Extracted material Block Start
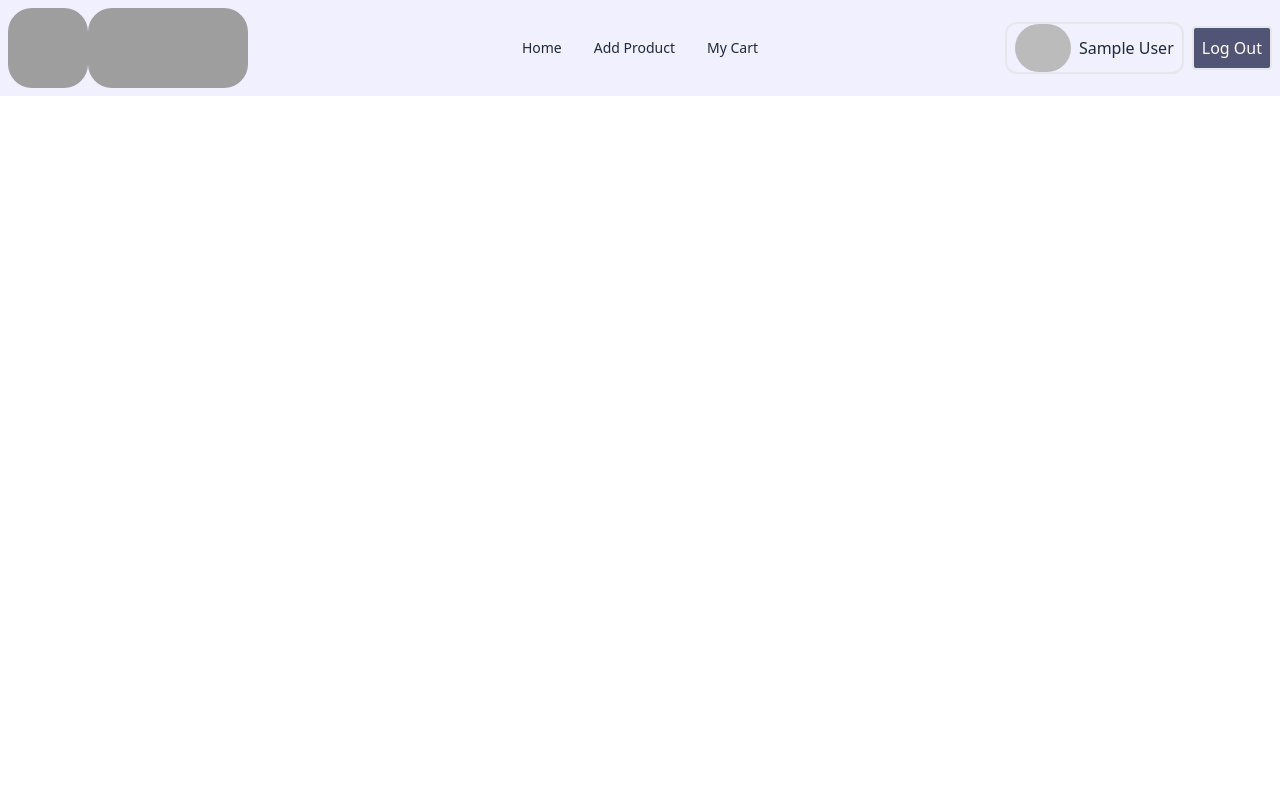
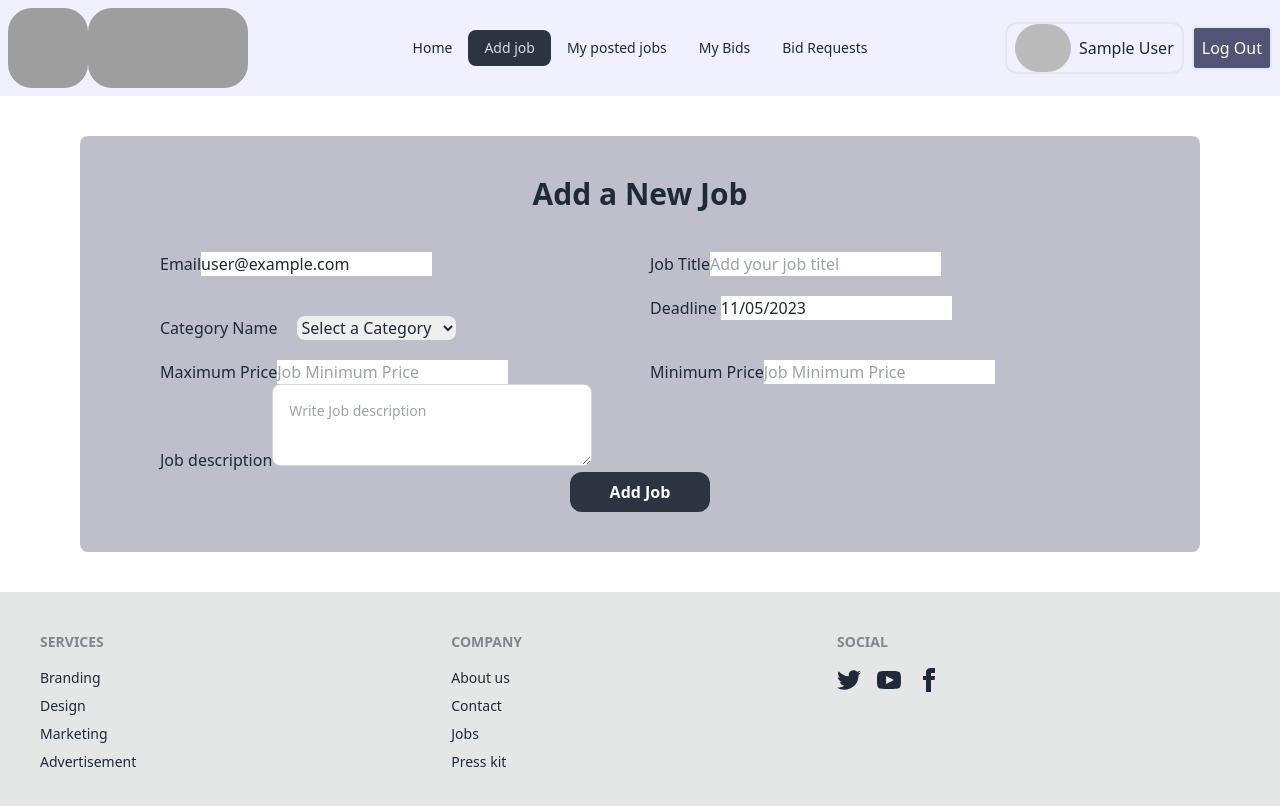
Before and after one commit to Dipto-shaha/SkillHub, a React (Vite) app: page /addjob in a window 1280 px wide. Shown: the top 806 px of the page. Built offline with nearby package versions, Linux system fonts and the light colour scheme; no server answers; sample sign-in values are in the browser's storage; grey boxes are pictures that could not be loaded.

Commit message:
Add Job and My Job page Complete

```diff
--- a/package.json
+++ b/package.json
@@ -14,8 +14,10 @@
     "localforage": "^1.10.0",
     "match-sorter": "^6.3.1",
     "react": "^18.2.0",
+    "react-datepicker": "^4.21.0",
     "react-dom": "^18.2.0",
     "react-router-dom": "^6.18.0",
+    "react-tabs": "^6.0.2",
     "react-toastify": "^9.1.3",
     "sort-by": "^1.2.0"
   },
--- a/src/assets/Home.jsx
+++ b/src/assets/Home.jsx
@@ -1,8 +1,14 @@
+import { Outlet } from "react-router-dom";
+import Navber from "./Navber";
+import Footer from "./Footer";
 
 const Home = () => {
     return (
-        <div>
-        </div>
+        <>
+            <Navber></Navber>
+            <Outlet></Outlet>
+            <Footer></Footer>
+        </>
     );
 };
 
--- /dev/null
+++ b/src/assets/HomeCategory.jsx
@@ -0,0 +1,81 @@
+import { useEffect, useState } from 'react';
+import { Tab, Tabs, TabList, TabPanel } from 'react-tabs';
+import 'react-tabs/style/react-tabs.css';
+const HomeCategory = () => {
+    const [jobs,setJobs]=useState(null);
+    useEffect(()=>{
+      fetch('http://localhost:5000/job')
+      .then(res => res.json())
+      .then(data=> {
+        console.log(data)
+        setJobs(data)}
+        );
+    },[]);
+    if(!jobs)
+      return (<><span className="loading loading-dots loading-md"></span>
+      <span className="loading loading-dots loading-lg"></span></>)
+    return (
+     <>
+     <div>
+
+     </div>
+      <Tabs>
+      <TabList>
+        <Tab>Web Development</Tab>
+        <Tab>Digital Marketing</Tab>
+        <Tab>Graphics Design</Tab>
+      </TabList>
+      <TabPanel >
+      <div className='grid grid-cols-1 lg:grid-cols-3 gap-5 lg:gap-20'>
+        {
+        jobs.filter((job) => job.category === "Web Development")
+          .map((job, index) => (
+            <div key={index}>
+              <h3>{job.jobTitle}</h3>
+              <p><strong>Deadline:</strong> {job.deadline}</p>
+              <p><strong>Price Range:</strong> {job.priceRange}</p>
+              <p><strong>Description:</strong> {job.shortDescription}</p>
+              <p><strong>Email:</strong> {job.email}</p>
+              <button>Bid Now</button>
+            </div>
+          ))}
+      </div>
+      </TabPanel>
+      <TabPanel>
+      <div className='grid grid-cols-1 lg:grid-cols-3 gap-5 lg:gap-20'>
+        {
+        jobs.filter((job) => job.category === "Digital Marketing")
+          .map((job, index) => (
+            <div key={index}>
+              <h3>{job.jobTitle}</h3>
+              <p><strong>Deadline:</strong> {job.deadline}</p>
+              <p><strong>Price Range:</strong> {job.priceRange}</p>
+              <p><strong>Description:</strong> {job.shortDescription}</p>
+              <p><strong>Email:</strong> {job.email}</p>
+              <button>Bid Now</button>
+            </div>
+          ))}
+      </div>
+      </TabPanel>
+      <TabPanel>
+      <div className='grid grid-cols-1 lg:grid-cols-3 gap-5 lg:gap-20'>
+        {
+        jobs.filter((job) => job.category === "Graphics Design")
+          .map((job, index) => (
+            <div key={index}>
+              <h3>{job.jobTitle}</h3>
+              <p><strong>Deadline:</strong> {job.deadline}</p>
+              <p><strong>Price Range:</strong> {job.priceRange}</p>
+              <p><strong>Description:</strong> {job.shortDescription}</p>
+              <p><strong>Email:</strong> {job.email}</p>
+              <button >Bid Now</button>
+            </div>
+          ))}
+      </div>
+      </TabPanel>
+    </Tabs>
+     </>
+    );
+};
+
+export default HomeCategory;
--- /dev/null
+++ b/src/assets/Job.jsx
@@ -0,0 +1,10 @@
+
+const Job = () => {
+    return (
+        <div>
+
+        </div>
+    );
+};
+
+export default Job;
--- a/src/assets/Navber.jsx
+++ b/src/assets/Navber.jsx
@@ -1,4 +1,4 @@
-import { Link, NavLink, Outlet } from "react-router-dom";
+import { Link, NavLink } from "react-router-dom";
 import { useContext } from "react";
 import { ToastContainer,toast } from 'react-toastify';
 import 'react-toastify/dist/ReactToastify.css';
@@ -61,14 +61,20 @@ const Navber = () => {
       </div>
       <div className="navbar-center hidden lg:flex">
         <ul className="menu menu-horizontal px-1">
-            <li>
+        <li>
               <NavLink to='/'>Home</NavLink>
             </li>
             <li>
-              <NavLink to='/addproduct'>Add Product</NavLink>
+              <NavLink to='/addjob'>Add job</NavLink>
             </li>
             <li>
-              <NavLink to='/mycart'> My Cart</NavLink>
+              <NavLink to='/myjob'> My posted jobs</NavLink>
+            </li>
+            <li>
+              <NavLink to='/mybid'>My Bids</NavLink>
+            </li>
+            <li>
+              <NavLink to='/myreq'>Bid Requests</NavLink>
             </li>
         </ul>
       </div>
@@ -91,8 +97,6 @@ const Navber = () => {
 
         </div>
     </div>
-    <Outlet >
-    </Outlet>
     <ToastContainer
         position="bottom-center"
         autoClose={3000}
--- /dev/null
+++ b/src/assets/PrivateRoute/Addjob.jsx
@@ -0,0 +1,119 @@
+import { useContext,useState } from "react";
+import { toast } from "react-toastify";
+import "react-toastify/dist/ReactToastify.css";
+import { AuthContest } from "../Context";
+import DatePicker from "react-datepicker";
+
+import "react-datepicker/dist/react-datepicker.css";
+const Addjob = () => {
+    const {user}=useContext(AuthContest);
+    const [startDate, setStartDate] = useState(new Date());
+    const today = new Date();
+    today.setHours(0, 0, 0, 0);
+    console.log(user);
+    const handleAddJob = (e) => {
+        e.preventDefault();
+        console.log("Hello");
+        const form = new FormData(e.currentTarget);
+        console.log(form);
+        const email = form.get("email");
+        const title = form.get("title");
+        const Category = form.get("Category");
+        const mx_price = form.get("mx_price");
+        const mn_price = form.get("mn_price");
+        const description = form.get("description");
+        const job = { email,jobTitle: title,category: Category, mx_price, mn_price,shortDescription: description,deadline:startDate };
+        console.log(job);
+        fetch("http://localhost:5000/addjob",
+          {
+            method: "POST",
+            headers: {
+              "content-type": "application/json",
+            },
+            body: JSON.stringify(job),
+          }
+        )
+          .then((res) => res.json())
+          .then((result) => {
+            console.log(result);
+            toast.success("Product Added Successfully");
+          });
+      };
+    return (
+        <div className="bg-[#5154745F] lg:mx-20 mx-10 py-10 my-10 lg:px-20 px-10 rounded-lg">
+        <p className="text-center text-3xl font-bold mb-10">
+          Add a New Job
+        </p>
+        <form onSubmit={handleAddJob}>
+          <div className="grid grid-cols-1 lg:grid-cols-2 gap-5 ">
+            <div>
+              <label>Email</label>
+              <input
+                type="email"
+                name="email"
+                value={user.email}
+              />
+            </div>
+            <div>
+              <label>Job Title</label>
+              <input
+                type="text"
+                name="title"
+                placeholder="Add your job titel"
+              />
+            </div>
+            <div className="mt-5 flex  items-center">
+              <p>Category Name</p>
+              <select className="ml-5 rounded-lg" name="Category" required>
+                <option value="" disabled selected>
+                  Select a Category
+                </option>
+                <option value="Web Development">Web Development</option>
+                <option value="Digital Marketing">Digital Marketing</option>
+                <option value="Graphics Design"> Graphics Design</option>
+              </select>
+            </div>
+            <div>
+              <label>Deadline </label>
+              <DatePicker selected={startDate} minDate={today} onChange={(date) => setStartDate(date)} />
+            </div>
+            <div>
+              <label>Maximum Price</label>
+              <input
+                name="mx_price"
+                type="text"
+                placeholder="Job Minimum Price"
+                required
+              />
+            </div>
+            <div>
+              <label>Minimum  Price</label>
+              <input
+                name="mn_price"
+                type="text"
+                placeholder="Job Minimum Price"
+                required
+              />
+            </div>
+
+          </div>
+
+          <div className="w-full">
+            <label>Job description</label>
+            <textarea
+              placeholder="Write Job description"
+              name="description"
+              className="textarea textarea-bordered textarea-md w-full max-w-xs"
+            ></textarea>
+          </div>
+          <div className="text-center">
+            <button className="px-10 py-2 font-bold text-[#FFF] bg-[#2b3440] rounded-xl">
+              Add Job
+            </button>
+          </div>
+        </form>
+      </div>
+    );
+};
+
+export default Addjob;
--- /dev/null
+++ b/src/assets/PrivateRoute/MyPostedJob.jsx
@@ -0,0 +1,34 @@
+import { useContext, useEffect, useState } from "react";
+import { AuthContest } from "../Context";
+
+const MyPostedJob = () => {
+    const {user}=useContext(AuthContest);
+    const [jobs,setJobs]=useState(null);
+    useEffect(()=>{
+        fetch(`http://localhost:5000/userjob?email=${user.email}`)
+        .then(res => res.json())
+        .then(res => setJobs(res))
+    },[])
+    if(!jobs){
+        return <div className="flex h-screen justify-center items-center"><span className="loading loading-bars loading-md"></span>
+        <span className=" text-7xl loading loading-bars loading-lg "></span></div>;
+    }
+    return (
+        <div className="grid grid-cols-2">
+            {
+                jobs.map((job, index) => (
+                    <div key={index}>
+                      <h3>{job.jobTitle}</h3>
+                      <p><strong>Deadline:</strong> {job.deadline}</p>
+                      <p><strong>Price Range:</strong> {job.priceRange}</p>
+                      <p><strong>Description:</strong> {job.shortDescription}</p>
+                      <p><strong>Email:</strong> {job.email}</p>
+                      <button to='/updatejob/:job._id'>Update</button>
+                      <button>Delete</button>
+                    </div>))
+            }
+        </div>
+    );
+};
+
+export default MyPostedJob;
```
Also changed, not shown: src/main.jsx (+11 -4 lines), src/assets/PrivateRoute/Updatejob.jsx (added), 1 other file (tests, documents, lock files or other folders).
Extracted material Block End
**What to produce:**
For this listing, copy out every line that includes the word "option".

**Exercise solution:**
+                <option value="" disabled selected>
+                </option>
+                <option value="Web Development">Web Development</option>
+                <option value="Digital Marketing">Digital Marketing</option>
+                <option value="Graphics Design"> Graphics Design</option>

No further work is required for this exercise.